(WORK ORDER) Hunt for the word "Gateway" across the entries below, copying each line that holds it.

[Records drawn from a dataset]
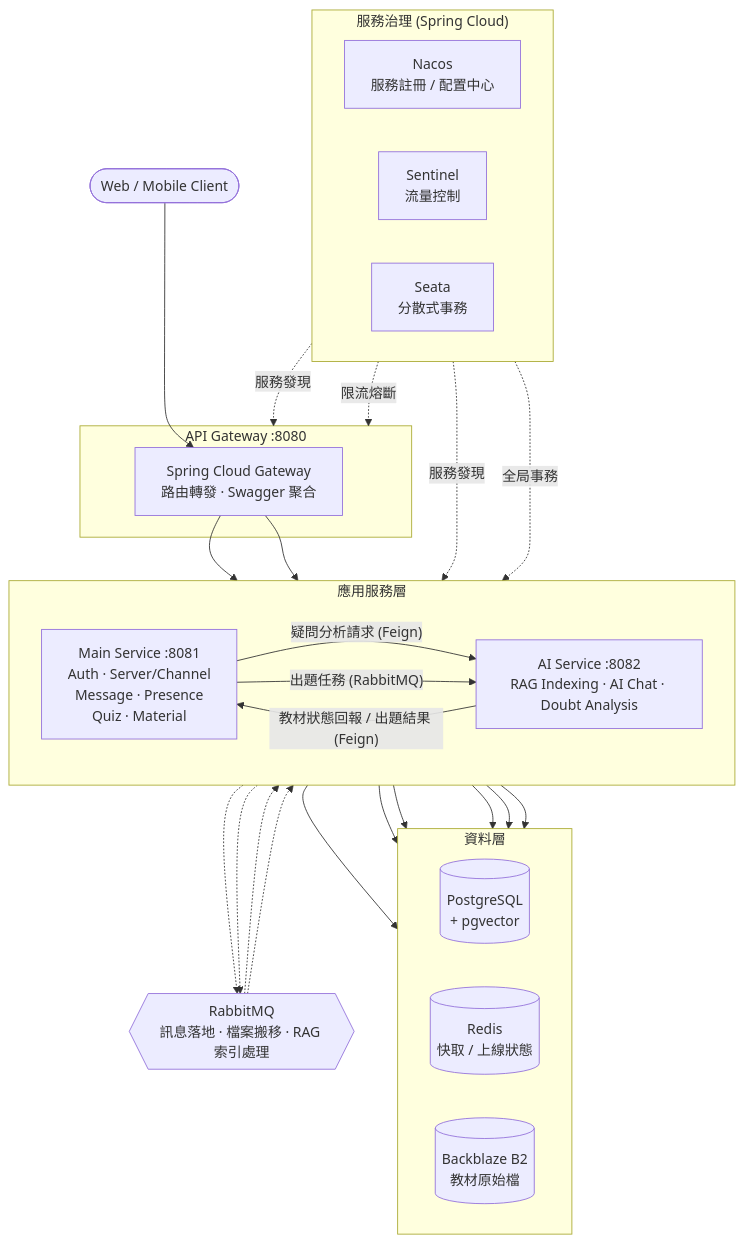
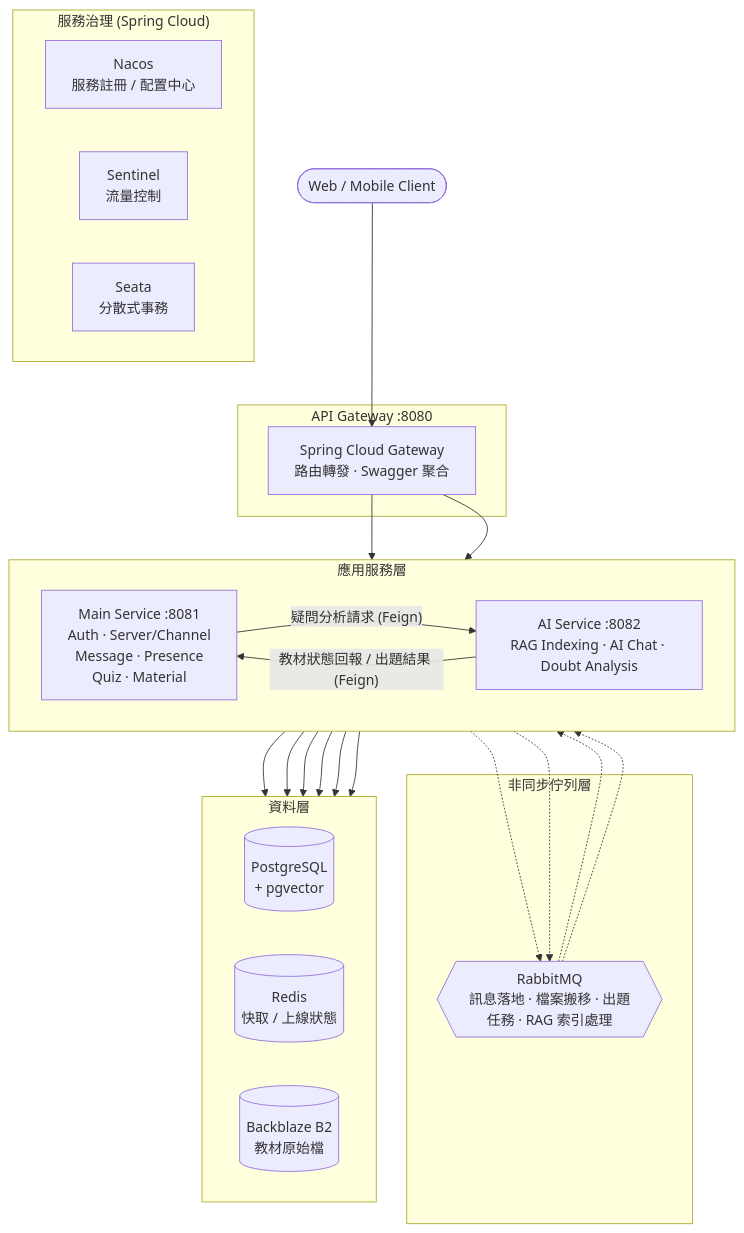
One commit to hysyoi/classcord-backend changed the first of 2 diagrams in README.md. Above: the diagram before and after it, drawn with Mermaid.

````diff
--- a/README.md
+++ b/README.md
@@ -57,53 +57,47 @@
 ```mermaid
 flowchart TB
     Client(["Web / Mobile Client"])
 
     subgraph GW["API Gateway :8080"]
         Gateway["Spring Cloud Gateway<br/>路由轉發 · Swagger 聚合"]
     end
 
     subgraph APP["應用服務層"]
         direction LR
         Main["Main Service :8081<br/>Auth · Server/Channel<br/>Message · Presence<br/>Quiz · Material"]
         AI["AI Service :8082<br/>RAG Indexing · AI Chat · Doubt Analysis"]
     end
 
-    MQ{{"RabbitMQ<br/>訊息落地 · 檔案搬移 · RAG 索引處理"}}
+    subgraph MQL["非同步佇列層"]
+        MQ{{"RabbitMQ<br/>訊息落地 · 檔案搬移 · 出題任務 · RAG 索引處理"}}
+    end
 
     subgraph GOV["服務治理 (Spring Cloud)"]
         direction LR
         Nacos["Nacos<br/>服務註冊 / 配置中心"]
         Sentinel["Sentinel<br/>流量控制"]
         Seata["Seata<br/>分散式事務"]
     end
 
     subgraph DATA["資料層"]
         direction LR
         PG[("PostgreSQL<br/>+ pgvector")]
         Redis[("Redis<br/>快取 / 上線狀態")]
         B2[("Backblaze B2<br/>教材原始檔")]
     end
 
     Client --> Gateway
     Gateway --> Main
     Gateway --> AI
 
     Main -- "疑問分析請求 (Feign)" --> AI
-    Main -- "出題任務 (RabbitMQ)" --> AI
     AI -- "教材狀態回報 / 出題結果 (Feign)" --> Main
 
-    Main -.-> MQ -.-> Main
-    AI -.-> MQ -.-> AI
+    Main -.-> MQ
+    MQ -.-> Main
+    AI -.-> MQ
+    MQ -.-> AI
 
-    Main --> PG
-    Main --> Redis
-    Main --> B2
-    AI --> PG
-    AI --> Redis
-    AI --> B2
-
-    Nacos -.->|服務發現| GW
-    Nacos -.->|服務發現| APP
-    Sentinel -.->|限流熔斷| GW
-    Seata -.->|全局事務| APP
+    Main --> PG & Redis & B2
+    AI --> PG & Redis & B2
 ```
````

---

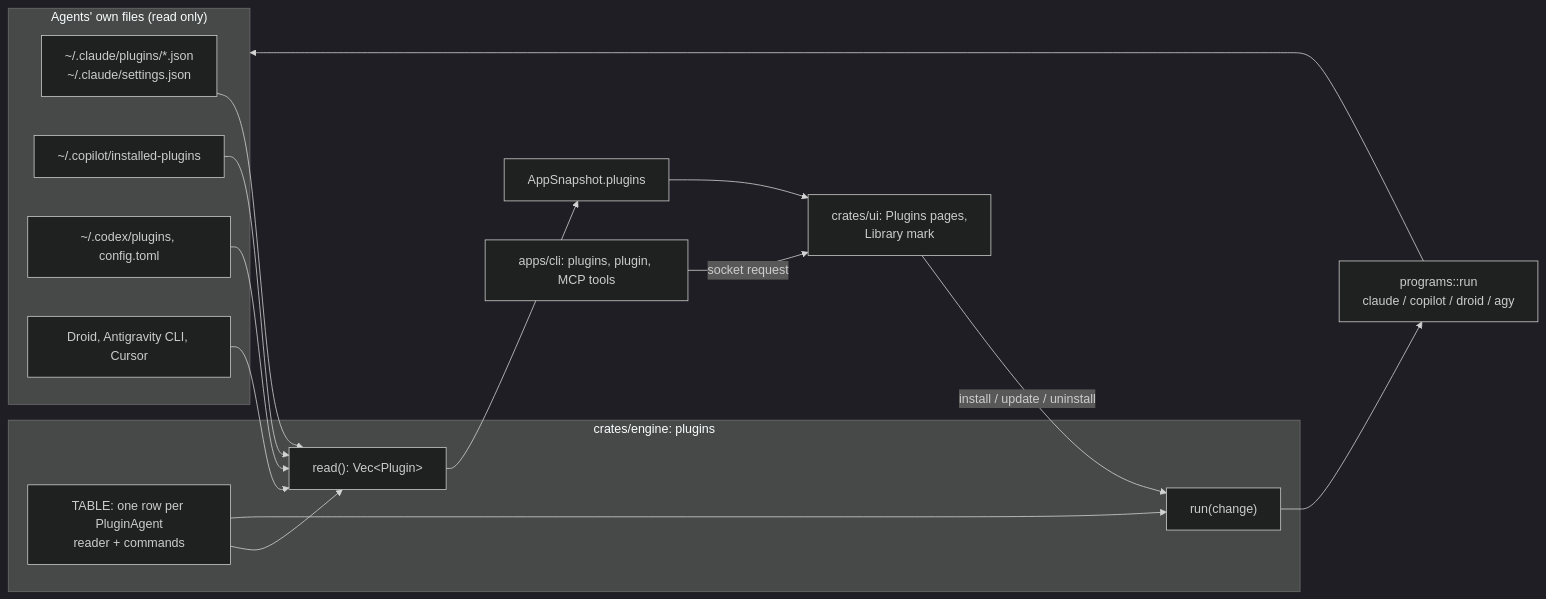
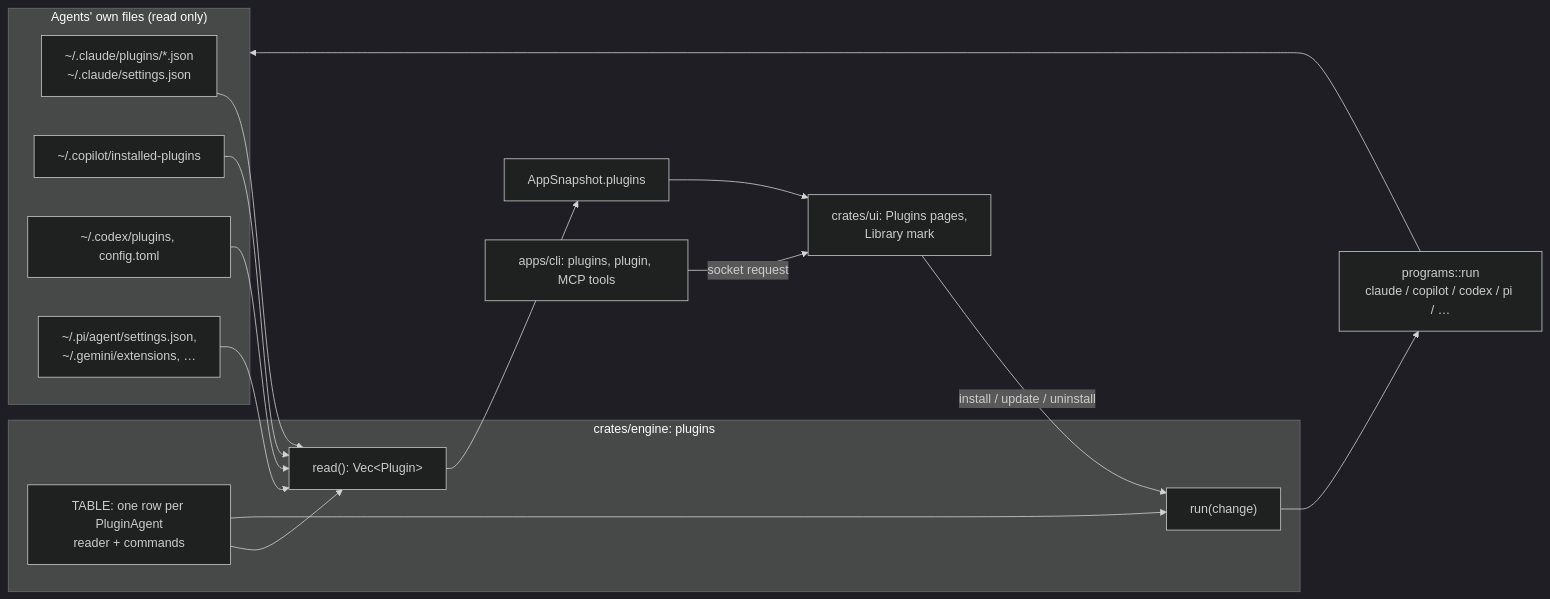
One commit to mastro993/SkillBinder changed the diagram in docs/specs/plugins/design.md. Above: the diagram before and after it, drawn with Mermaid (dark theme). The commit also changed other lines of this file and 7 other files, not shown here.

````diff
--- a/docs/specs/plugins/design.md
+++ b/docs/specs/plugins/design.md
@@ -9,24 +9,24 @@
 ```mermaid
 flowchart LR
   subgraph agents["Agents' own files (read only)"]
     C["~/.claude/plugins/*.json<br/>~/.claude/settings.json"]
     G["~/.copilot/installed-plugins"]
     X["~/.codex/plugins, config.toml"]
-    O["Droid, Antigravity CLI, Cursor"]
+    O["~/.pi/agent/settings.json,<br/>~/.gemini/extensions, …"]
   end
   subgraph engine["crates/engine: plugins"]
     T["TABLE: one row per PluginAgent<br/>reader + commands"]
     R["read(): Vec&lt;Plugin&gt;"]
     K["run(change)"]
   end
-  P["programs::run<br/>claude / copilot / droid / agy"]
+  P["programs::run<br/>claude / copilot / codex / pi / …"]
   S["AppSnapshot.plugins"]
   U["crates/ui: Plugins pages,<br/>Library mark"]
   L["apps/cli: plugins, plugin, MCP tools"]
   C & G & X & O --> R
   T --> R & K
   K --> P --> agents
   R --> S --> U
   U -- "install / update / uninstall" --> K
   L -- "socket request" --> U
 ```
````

(WRITTEN ANSWER)
     subgraph GW["API Gateway :8080"]
         Gateway["Spring Cloud Gateway<br/>路由轉發 · Swagger 聚合"]
     Client --> Gateway
     Gateway --> Main
     Gateway --> AI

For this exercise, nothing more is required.